- EXERCISE: Tally the lines in these records that hold the string "placeholder", and reply with the number alone.

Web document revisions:
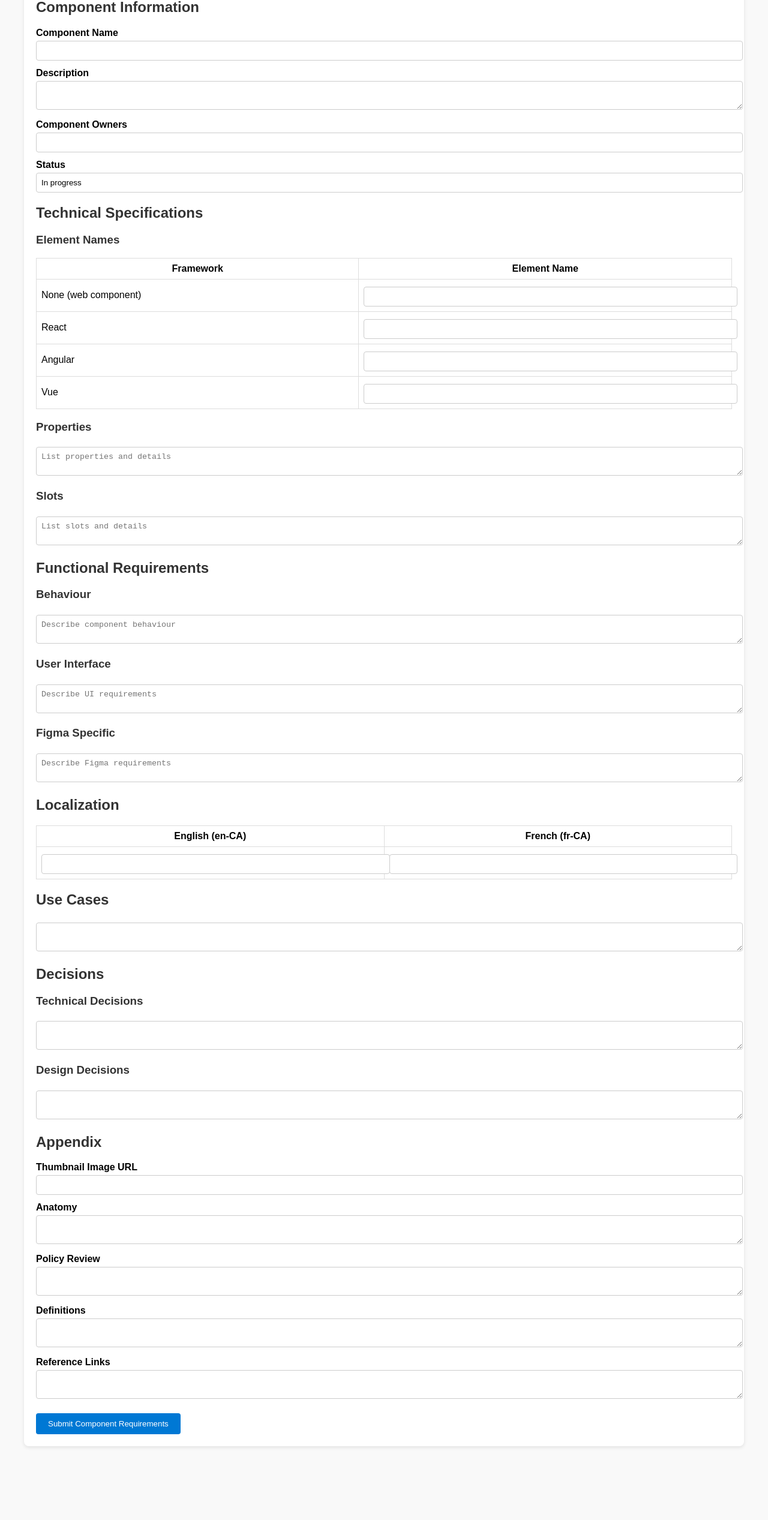
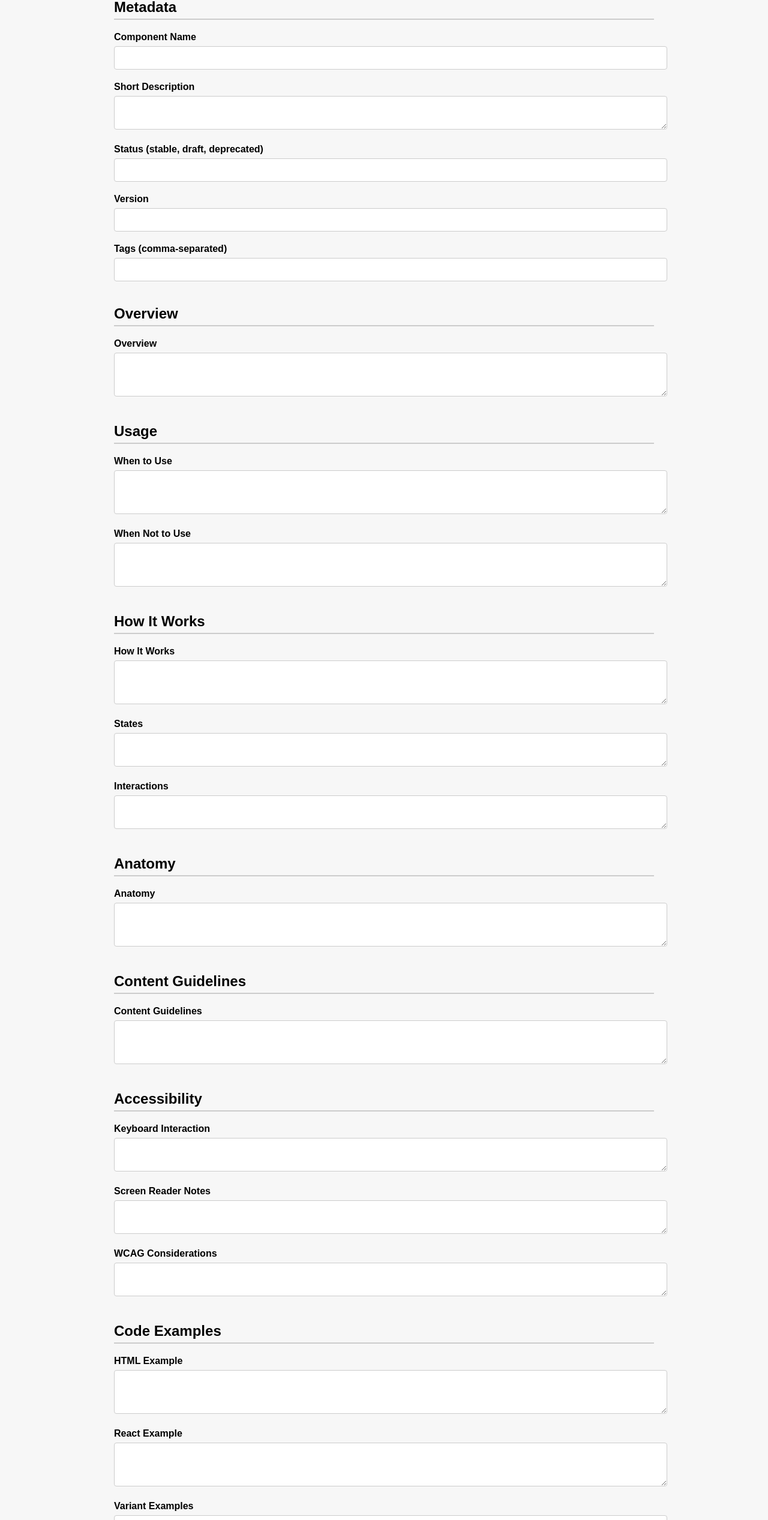
Before and after one commit to Charcharbinkz/component-requirements-form, a website: page index.html in a window 1280 px wide. Shown: the part 140-2674 px from the top of the page at 60% size. Before the commit the page ends 2591 px from the top, so only its background shows below. Drawn offline with Linux system fonts and the light colour scheme.

Commit message:
Refactor component form and update styles

```diff
--- a/index.html
+++ b/index.html
@@ -1,111 +1,178 @@
 <!DOCTYPE html>
 <html lang="en">
 <head>
-  <meta charset="UTF-8">
-  <title>GC Design System • Component Requirements Form</title>
+  <meta charset="UTF-8" />
+  <title>GC Component Documentation Form</title>
   <style>
-    body { font-family: Arial, sans-serif; margin: 40px; background-color: #f9f9f9; }
-    h1, h2, h3 { color: #333; }
-    form { background: #fff; padding: 20px; border-radius: 8px; box-shadow: 0 2px 6px rgba(0,0,0,0.1); }
-    label { display: block; margin-top: 12px; font-weight: bold; }
-    input[type="text"], textarea { width: 100%; padding: 8px; margin-top: 4px; border: 1px solid #ccc; border-radius: 4px; }
-    table { width: 100%; border-collapse: collapse; margin-top: 10px; }
-    th, td { border: 1px solid #ddd; padding: 8px; }
-    button { margin-top: 20px; padding: 10px 20px; background-color: #0078d4; color: white; border: none; border-radius: 4px; cursor: pointer; }
-    button:hover { background-color: #005fa3; }
+    body {
+      font-family: Arial, sans-serif;
+      padding: 40px;
+      max-width: 900px;
+      margin: auto;
+      background: #f7f7f7;
+    }
+    h1 {
+      margin-bottom: 20px;
+    }
+    h2 {
+      margin-top: 40px;
+      border-bottom: 2px solid #ccc;
+      padding-bottom: 5px;
+    }
+    label {
+      font-weight: bold;
+      margin-top: 20px;
+      display: block;
+    }
+    textarea, input {
+      width: 100%;
+      padding: 10px;
+      margin-top: 6px;
+      border: 1px solid #ccc;
+      border-radius: 4px;
+      font-size: 15px;
+    }
+    button {
+      margin-top: 30px;
+      padding: 14px 22px;
+      background: #005ea5;
+      color: white;
+      border: none;
+      border-radius: 4px;
+      cursor: pointer;
+      font-size: 16px;
+    }
+    button:hover {
+      background: #003f73;
+    }
+    .success {
+      margin-top: 20px;
+      padding: 15px;
+      background: #dff0d8;
+      border: 1px solid #b2d8b2;
+      color: #3c763d;
+      border-radius: 4px;
+      display: none;
+    }
   </style>
 </head>
 <body>
-  <h1>GC Design System • Component Requirements</h1>
-  <form id="requirements-form">
-    <h2>Component Information</h2>
+
+  <h1>GC Component Documentation Form</h1>
+
+  <form id="component-form">
+
+    <h2>Metadata</h2>
     <label>Component Name</label>
-    <input type="text" name="componentName">
-    <label>Description</label>
-    <textarea name="description"></textarea>
-    <label>Component Owners</label>
-    <input type="text" name="owners">
-    <label>Status</label>
-    <input type="text" name="status" value="In progress">
+    <input type="text" name="name" required />
 
-    <h2>Technical Specifications</h2>
-    <h3>Element Names</h3>
-    <table>
-      <tr><th>Framework</th><th>Element Name</th></tr>
-      <tr><td>None (web component)</td><td><input type="text" name="webElement"></td></tr>
-      <tr><td>React</td><td><input type="text" name="reactElement"></td></tr>
-      <tr><td>Angular</td><td><input type="text" name="angularElement"></td></tr>
-      <tr><td>Vue</td><td><input type="text" name="vueElement"></td></tr>
-    </table>
+    <label>Short Description</label>
+    <textarea name="shortDescription" rows="2"></textarea>
 
-    <h3>Properties</h3>
-    <textarea name="properties" placeholder="List properties and details"></textarea>
+    <label>Status (stable, draft, deprecated)</label>
+    <input type="text" name="status" />
 
-    <h3>Slots</h3>
-    <textarea name="slots" placeholder="List slots and details"></textarea>
+    <label>Version</label>
+    <input type="text" name="version" />
 
-    <h2>Functional Requirements</h2>
-    <h3>Behaviour</h3>
-    <textarea name="behaviour" placeholder="Describe component behaviour"></textarea>
-    <h3>User Interface</h3>
-    <textarea name="ui" placeholder="Describe UI requirements"></textarea>
-    <h3>Figma Specific</h3>
-    <textarea name="figma" placeholder="Describe Figma requirements"></textarea>
+    <label>Tags (comma-separated)</label>
+    <input type="text" name="tags" />
 
-    <h2>Localization</h2>
-    <table>
-      <tr><th>English (en-CA)</th><th>French (fr-CA)</th></tr>
-      <tr>
-        <td><input type="text" name="englishText"></td>
-        <td><input type="text" name="frenchText"></td>
-      </tr>
-    </table>
+    <h2>Overview</h2>
+    <label>Overview</label>
+    <textarea name="overview" rows="3"></textarea>
 
-    <h2>Use Cases</h2>
-    <textarea name="useCases"></textarea>
+    <h2>Usage</h2>
+    <label>When to Use</label>
+    <textarea name="whenToUse" rows="3"></textarea>
 
-    <h2>Decisions</h2>
-    <h3>Technical Decisions</h3>
-    <textarea name="technicalDecisions"></textarea>
-    <h3>Design Decisions</h3>
-    <textarea name="designDecisions"></textarea>
+    <label>When Not to Use</label>
+    <textarea name="whenNotToUse" rows="3"></textarea>
 
-    <h2>Appendix</h2>
-    <label>Thumbnail Image URL</label>
-    <input type="text" name="thumbnail">
+    <h2>How It Works</h2>
+    <label>How It Works</label>
+    <textarea name="howItWorks" rows="3"></textarea>
+
+    <label>States</label>
+    <textarea name="states" rows="2"></textarea>
+
+    <label>Interactions</label>
+    <textarea name="interactions" rows="2"></textarea>
+
+    <h2>Anatomy</h2>
     <label>Anatomy</label>
-    <textarea name="anatomy"></textarea>
-    <label>Policy Review</label>
-    <textarea name="policyReview"></textarea>
-    <label>Definitions</label>
-    <textarea name="definitions"></textarea>
-    <label>Reference Links</label>
-    <textarea name="references"></textarea>
+    <textarea name="anatomy" rows="3"></textarea>
 
-    <button type="submit">Submit Component Requirements</button>
+    <h2>Content Guidelines</h2>
+    <label>Content Guidelines</label>
+    <textarea name="contentGuidelines" rows="3"></textarea>
+
+    <h2>Accessibility</h2>
+    <label>Keyboard Interaction</label>
+    <textarea name="accessibilityKeyboard" rows="2"></textarea>
+
+    <label>Screen Reader Notes</label>
+    <textarea name="accessibilityScreenReader" rows="2"></textarea>
+
+    <label>WCAG Considerations</label>
+    <textarea name="accessibilityWCAG" rows="2"></textarea>
+
+    <h2>Code Examples</h2>
+    <label>HTML Example</label>
+    <textarea name="htmlExample" rows="3"></textarea>
+
+    <label>React Example</label>
+    <textarea name="reactExample" rows="3"></textarea>
+
+    <label>Variant Examples</label>
+    <textarea name="variantExamples" rows="3"></textarea>
+
+    <h2>Design Tokens</h2>
+    <label>Color Tokens</label>
+    <textarea name="tokensColor" rows="2"></textarea>
+
+    <label>Spacing Tokens</label>
+    <textarea name="tokensSpacing" rows="2"></textarea>
+
+    <label>Typography Tokens</label>
+    <textarea name="tokensTypography" rows="2"></textarea>
+
+    <h2>API / Props</h2>
+    <label>Props (JSON or text)</label>
+    <textarea name="props" rows="3"></textarea>
+
+    <h2>Related Components</h2>
+    <label>Related Components</label>
+    <textarea name="relatedComponents" rows="2"></textarea>
+
+    <button type="submit">Submit</button>
   </form>
 
+  <div class="success" id="success-message">
+    Submission saved successfully!
+  </div>
+
   <script>
-    document.getElementById("requirements-form").addEventListener("submit", async (e) => {
+    const form = document.getElementById("component-form");
+    const successMessage = document.getElementById("success-message");
+
+    form.addEventListener("submit", async (e) => {
       e.preventDefault();
-      const formData = Object.fromEntries(new FormData(e.target).entries());
 
-      try {
+      const formData = new FormData(form);
+      const data = Object.fromEntries(formData.entries());
+
       const res = await fetch("https://component-requirements-form.onrender.com/submit", {
         method: "POST",
         headers: { "Content-Type": "application/json" },
-          body: JSON.stringify(formData)
+        body: JSON.stringify(data)
       });
 
       if (res.ok) {
-          alert("Form submitted successfully!");
-          e.target.reset();
+        successMessage.style.display = "block";
+        form.reset();
       } else {
         alert("Error submitting form.");
-        }
-      } catch (err) {
-        console.error(err);
-        alert("Network error submitting form.");
       }
     });
   </script>
```
Lines whose indentation alone changed are shown as unchanged.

- TASK RESPONSE: 5